I used to be a fundamentalist.

No really.

I used to be a fundamentalist atheist. I’d like to describe why I no longer am.

First, a bit of personal history. Neither of my parents are religious, so I never had the misfortune of a belief in god at a young and impressionable age (although I went to a C of E school for a while and was apparently not entirely atheist for a time). As I became older and more rational, I became increasingly annoyed at people who were religious because it seemed clear to me that there was no evidence for god, and certainly not the very specific god of religious texts like the bible. I became convinced that they couldn’t be generally capable of rational thought if they believed in it. I would describe this stage of my life as fundamentalist atheist. Richard Dawkins is probably the most well known example of someone in this stage. (And yes, my using the word stage is a conscious rhetorical trick for suggesting that his development has been retarded at an early stage.)

At university and subsequently, I became acquainted with religious people who clearly were capable of rational thought at quite a sophisticated level. I also realised that you could be right wing and capable of reason, which perhaps came as even more of a shock to me. Although to this day, I honestly can’t say I understand the mind of a rational person who is religious, the evidence suggested I had to revise my position (reluctantly though).

More recently, another reason has become more important. Anti-religious feeling has begun to be associated with specifically anti-muslim feeling, which is in turn tinged with a strong element of racism. The pope recently expressed the sentiment that islam is “evil and inhuman”. You’d expect the pope to think this – after all, islam is the competition – but many atheist or slightly christian people (you know, the ones who come up with cop out crap like “I believe there’s probably something”), who probably like to imagine that they’re not racists, think the same thing. It is of course possible to be anti-religious in a non-racist way, but I believe this to be much rarer.

I also realised that it is equally possible to be a liberal theist or a bigoted atheist, and I realised that I much prefer the former. In fact, whether someone believes in god or not is wholly irrelevant to how they behave in society. What is important is how they relate to other people. A recent study showed that muslim children at two schools in Blackburn were more tolerant than ‘white’ children. This is related to another point. Atheists can be manipulated by nonsense beliefs just as much as theists can. They can be motivated by racism, classism, sexism, nationalism, etc. Many of these have quite close parallels with religious forms of intolerance. As I argued in an earlier manifesto entry, focusing on religion and ignoring all these other forms of intolerance makes us miss some very important points.

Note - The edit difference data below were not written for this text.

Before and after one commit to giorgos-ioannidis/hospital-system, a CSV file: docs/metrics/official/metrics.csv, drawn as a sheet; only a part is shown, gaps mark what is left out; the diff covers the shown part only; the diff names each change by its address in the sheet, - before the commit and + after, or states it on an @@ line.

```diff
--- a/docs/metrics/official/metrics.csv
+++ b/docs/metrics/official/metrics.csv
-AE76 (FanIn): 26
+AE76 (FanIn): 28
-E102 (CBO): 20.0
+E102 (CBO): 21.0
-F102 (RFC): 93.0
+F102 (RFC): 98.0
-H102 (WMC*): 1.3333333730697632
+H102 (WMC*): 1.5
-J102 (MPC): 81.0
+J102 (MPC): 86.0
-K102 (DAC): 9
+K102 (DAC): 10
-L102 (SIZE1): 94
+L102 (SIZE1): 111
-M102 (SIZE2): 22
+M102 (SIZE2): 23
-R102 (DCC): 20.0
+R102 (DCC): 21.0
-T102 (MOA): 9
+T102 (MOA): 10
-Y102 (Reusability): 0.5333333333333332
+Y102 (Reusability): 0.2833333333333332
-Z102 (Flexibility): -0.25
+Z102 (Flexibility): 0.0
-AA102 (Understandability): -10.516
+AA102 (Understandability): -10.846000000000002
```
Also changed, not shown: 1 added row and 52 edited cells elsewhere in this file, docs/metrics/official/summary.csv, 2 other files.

I do think that ultimately, if rationality is to triumph then religion has to die out. I have some reservations about this based on my lack of personal knowledge or experience of religious sensations, but to be honest I don’t have many reservations about it. I don’t even think the concept of god is epistemologically meaningful. But this really is about the ultimate triumph of rationality, an event so far from the present as to be hardly worth speculating about. This fight is not the important one. The important fight is for rationality and compassion in the political domain, for freedom and tolerance.

The Pigeon Conspiracy
October 26, 2006, 5:14 am
Filed under: Frivolity

BBC news is reporting a pelican eating a pigeon.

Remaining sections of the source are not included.